Most of the groups, including by the one I was in, talked about using Skype and creating robust websites with threaded discussions, beefing up electronic resources and communications, training teachers to use Class Management Systems like Drupal, FirstClass or Moodle. The goal? To continue the educational experience in both asynchronous and synchronous settings, with as little disruption to the school year as possible. Obviously this would take a lot of training and support, but hey, the kids come first, right? In my group were Dave Cormier and Nancy White, and one of them (I think Dave, but possibly Nancy) came up with this radical statement:
This type of quarantine/closing would only last a couple of months at most – what’s the harm in letting students have a vacation? why not let them play and enjoy, rather than forcing them to “do school”?
And, of course, that’s the answer we ultimately went with: do nothing.
With Hurricane Sandy bearing down on us, and threats of days with no electricity, I can imagine that conversation taking place in school administrative circles. How many of them will come up with “do nothing”?

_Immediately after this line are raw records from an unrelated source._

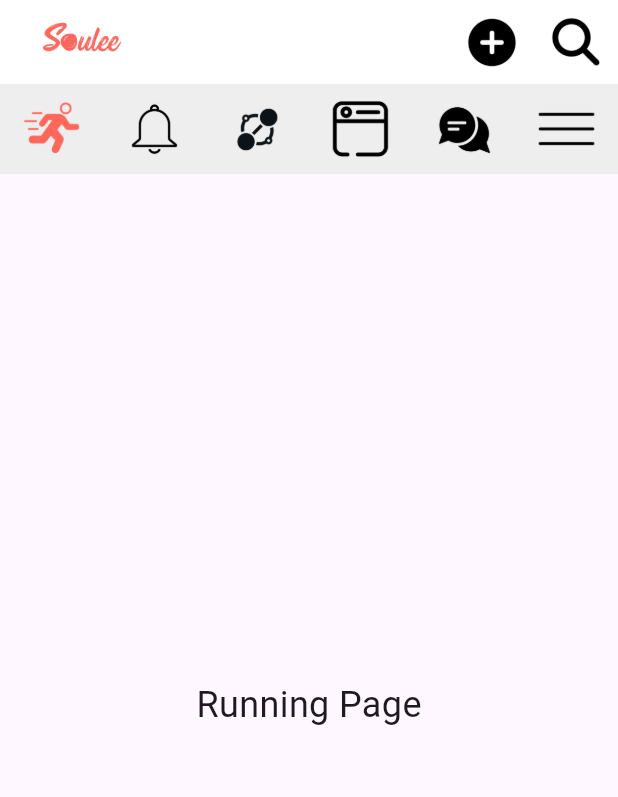
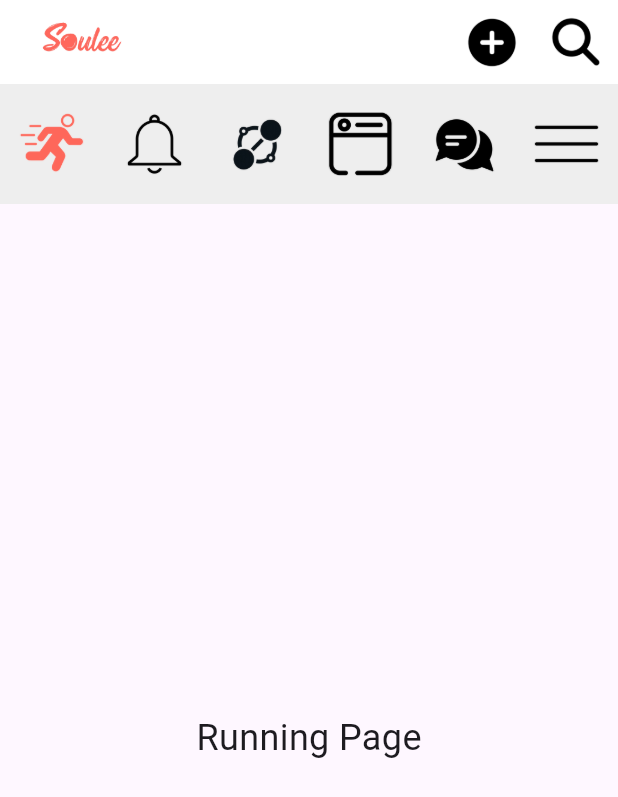
Before and after one commit to soulee-app/Soulee, a Flutter app: the screen it shows after launch, on a phone screen of 412 x 824 dp. Shown: the top 797 px of the screen. Run offline on Flutter 3.47's test engine with Material 3 defaults, Android fonts, the phone set to English and light mode, and no system bars; missing offline and left inert: flutter_reaction_button, widget_mask.

Commit message:
Add project files

```diff
--- a/lib/main.dart
+++ b/lib/main.dart
@@ -1,4 +1,5 @@
 import 'package:flutter/material.dart';
+import 'package:navbar/Notification/NotificationScreen.dart';
 import 'package:navbar/feed_page/feed_page.dart';
 import 'package:navbar/knot/knotMatching.dart';
 
@@ -25,20 +26,12 @@ class _HomePageState extends State<HomePage> {
   int _selectedIndex = 0;
 
   final List<Widget> _pages = [
-    Center(
-        key: ValueKey('Running'),
-        child: Text('Running Page', style: TextStyle(fontSize: 24))),
-    Center(
-        key: ValueKey('Notifications'),
-        child: Text('Notifications Page', style: TextStyle(fontSize: 24))),
-    KnotMatchingPage(key: ValueKey('KnotMatching')),
+    Center(child: Text('Running Page', style: TextStyle(fontSize: 24))),
+    NotificationScreen(),
+    KnotMatchingPage(),
     FeedPage(),
-    Center(
-        key: ValueKey('Chat'),
-        child: Text('Chat Page', style: TextStyle(fontSize: 24))),
-    Center(
-        key: ValueKey('Menu'),
-        child: Text('Menu Page', style: TextStyle(fontSize: 24))),
+    Center(child: Text('Chat Page', style: TextStyle(fontSize: 24))),
+    Center(child: Text('Menu Page', style: TextStyle(fontSize: 24))),
   ];
 
   void _onItemTapped(int index) {
@@ -50,7 +43,18 @@ class _HomePageState extends State<HomePage> {
   @override
   Widget build(BuildContext context) {
     return Scaffold(
-      appBar: AppBar(
+      body: Stack(
+        children: [
+          Positioned.fill(
+            top: 160,
+            child: AnimatedSwitcher(
+              duration: Duration(milliseconds: 300),
+              child: _pages[_selectedIndex],
+            ),
+          ),
+          Column(
+            children: [
+              AppBar(
                 title: Image.asset(
                   'assets/Logo.png',
                   height: 80,
@@ -68,12 +72,9 @@ class _HomePageState extends State<HomePage> {
                   ),
                 ],
               ),
-      body: Column(
-        children: [
               Container(
-            height: 60,
+                height: 80,
                 color: Colors.grey[200],
-            padding: EdgeInsets.symmetric(vertical: 0),
                 child: Row(
                   mainAxisAlignment: MainAxisAlignment.spaceAround,
                   children: [
@@ -146,15 +147,7 @@ class _HomePageState extends State<HomePage> {
                   ],
                 ),
               ),
-          Expanded(
-            child: Navigator(
-              key: ValueKey('PageNavigator'), // ensures unique navigator
-              onGenerateRoute: (RouteSettings settings) {
-                return MaterialPageRoute(
-                  builder: (context) => _pages[_selectedIndex],
-                );
-              },
-            ),
+            ],
           ),
         ],
       ),
```
Lines whose indentation alone changed are shown as unchanged.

When I think of the difference between my childhood and that of many of the students I work with, it’s a little horrifying. My parents “cared”, so I had ballet classes and piano lessons and Hebrew School. That was rare, and most of my classmates had Brownies/Girl Scouts (or Cub/Boy Scouts) and possibly 4H. That left four days after school with nothing planned. GASP! Virtually unheard of today, with so many parents scheduling every second of their children’s lives. I never had a play date, I just hung out with kids who lived near me and occasionally went to a friend’s house or had them over to mine. When we had snow days, sometimes I went outside and played but most of the time I stayed inside and read. Oh, and I got paid to shovel the walk and driveway.
I can only imagine how today’s kids will spend the next few days: can they even do homework on-line if there’s no electricity? Going outside will be difficult if there are downed power lines and tree limbs. What if their area is relatively ok, but their school is closed: will teachers expect them to keep up?
My advice: do nothing. Read. Relax. There’s more than enough time to do the school thing, and far too little time to do the kid thing.